The Thai Embassy in Singapore issued a travel warning yesterday suggesting that Thais avoid travelling to the island state, where smog levels hit a record high because of forest fires in neighbouring Indonesia.
The warning came as Singapore was suffering the highest levels of air pollution in 16 years.
The embassy recommended that Thais in Singapore as well as those with plans to travel there closely monitor the haze situation, which is expected to continue for the next few weeks, by visiting the website of the republic’s National Environment Agency (NEA) at nea.gov.sg.
Singapore’s smog index hit the critical 400 level yesterday, making it potentially life-threatening to the ill and elderly people, children, and pregnant women as well as those suffering from heart and lung diseases, according to the NEA. It also recommended avoiding open-air activities for extended periods and wearing an N-95 mask for any outdoor activities.
The record level was reached at 11am (10am Thailand time) after a rapid rise in the Pollutant Standards Index (PSI), which measures the haze crisis caused by Indonesian forest fires, Agence France-Presse reported.
According to Singaporean government guidelines, sustained PSI average levels above 400 on a 24-hour basis “may be life-threatening to ill and elderly persons”. If that 24-hour period is breached, the government advises all children, elderly people and persons with existing diseases to stay indoors, keep windows closed and avoid physical exertion as much as possible.
Indonesian and Singaporean officials have been holding emergency talks on how to extinguish the fires on farms and plantations on Sumatra.

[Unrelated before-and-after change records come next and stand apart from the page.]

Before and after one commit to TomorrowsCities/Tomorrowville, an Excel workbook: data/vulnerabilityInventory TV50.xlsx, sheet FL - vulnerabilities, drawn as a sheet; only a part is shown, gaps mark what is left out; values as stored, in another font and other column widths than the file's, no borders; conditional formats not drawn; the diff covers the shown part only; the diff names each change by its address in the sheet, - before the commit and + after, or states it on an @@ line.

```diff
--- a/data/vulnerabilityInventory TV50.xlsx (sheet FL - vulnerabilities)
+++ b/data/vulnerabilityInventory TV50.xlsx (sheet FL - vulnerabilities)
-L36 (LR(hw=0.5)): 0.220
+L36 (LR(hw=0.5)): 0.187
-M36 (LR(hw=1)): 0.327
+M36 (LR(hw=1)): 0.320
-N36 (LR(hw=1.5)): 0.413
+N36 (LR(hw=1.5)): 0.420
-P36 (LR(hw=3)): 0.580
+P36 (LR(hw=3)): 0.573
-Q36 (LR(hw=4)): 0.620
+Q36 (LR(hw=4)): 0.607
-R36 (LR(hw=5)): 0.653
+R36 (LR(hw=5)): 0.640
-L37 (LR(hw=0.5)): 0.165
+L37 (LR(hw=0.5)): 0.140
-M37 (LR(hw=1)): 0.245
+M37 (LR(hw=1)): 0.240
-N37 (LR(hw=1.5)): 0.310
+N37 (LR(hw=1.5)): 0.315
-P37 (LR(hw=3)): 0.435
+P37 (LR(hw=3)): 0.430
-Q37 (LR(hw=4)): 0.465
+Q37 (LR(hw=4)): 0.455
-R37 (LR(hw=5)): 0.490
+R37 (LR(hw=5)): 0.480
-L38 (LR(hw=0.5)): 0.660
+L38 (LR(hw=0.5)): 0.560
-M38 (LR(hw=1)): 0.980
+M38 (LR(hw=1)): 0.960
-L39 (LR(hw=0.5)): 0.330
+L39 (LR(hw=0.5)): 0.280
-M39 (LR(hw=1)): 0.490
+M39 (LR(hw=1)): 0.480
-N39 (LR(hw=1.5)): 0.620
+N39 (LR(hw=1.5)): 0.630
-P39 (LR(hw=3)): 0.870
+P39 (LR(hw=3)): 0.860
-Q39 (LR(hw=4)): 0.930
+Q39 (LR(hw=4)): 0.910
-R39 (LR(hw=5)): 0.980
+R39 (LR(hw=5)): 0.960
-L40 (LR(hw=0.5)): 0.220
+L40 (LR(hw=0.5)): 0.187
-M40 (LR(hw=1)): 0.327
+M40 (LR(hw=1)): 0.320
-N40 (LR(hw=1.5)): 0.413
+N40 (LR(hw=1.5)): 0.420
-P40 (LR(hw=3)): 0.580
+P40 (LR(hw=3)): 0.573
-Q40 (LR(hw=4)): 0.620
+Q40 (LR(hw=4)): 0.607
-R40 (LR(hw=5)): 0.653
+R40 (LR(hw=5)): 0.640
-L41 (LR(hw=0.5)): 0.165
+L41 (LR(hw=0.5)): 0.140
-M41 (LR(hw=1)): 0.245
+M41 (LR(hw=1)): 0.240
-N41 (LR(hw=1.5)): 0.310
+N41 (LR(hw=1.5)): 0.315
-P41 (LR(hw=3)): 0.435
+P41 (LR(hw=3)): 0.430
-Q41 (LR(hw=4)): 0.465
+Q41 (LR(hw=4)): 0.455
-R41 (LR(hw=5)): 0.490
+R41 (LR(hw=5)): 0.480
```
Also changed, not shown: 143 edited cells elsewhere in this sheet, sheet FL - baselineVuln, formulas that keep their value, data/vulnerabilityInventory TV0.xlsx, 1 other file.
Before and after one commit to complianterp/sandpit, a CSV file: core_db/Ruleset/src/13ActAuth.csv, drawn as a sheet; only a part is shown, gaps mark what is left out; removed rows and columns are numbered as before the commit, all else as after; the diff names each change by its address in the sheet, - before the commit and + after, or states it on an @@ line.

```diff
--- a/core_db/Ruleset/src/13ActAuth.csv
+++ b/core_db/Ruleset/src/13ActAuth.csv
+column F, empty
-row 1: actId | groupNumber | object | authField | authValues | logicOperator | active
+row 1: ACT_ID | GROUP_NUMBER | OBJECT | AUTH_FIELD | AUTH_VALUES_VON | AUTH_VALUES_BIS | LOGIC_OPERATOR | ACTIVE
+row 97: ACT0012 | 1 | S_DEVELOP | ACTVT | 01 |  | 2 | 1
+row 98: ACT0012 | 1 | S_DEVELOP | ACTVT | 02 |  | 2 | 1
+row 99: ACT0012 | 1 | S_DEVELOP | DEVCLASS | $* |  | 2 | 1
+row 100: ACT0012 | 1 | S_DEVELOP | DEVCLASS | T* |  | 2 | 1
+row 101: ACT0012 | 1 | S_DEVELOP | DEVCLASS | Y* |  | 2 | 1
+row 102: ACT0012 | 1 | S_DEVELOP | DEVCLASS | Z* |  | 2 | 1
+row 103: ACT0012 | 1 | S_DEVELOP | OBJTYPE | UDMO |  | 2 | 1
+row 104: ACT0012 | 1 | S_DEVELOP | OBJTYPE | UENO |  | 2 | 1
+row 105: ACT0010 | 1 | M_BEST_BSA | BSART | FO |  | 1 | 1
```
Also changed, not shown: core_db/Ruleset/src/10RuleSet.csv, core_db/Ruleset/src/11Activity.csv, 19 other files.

Concerning Thai workers in Singapore, the embassy said it was cooperating with the local labour office to inform employers and workers about the situation. The employers have been instructed to supply masks to workers and to allow the workers to suspend their work with pay if the situation worsens.
The embassy has set up an ad hoc centre to monitor the situation. It can be contacted by phone at (+65) 8421 0105 and (+65) 8289 8934 or by e-mail at firstname.lastname@example.org.